If you care about this, you would have noticed that this technology is mostly black and white and not easily read in sunlight. And if you haven’t been paying attention, now you know. But have no fear, every limitation is an opportunity. Liquavista is a company that wants to bring your e-paper to the next level with brighter more colorful displays. It claims endless possibilities for you to read in low light and bright sun light. And that’s better than old world paper which required light for reading.
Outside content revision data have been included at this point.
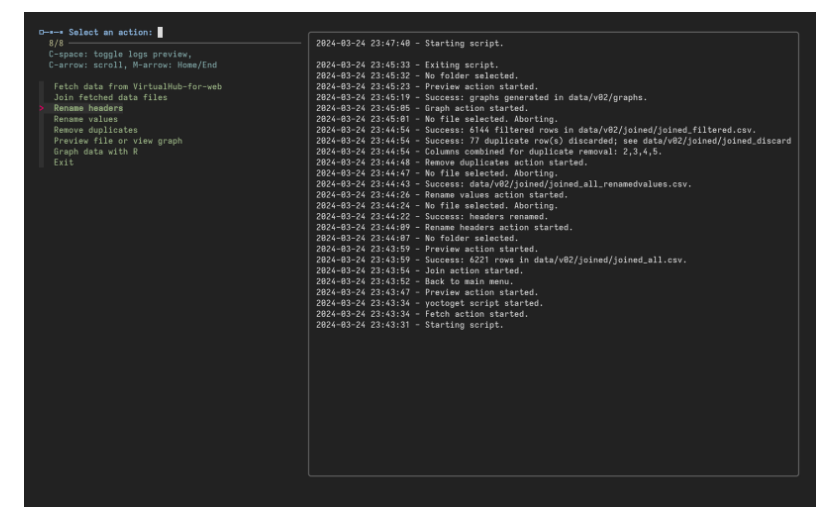
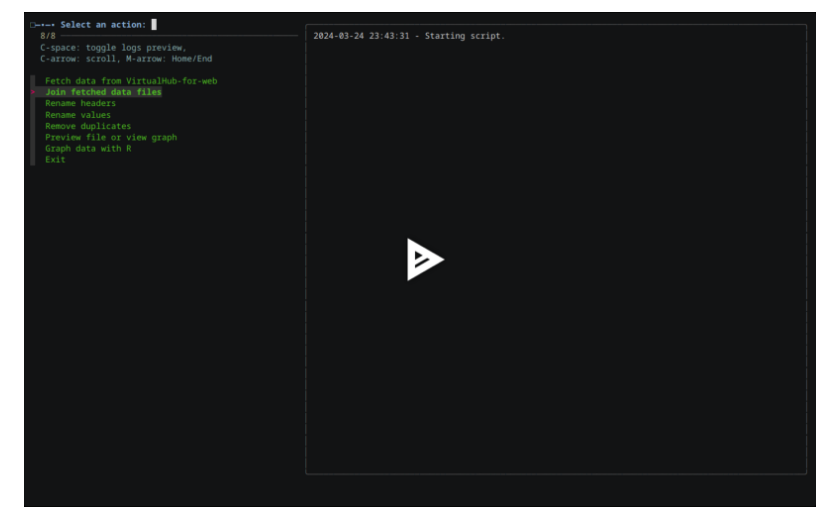
Before and after one commit to mlaparie/yocto-utils, a Markdown page: README.md, the part around the change. GitHub-like rendering; pictures changed too: pics/ss20240324-234745.png (deleted), pics/ss20240324-235207.png (added).

Commit message:
Add missing thumbnail

```diff
--- a/README.md
+++ b/README.md
@@ -1,4 +1,4 @@
-[![asciicast](pics/ss20240324-234745.png)](https://asciinema.org/a/648895)
+[![asciicast](pics/ss20240324-235207.png)](https://asciinema.org/a/648895)
 
 [![asciicast](pics/ss20230609-183436.png)](https://asciinema.org/a/8uMlxGa7KWx3HxRTz8YIeyByW)
 
```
The technology behind this is called electrowetting. Whatever else anyone might think, this is a blending of the field of electrostatics with interfacial chemistry. Sure, it’s complex but think oil and water, a relationship that has contributed to the richness of the English language. Drop water on some surfaces and it’s like an emotional wreck, squeezing itself into a very small ball to minimize contact. Add an electrostatic charge and it’s like valium, a calming drug that relaxes the water, allowing it to unwind – so to speak. Crunch it up with dyes and that’s the science behind e-paper with color. Who knew chemistry could mirror human emotions? We have no idea if the resulting e-paper products can withstand a swim or a washing machine.
- New Media
- How To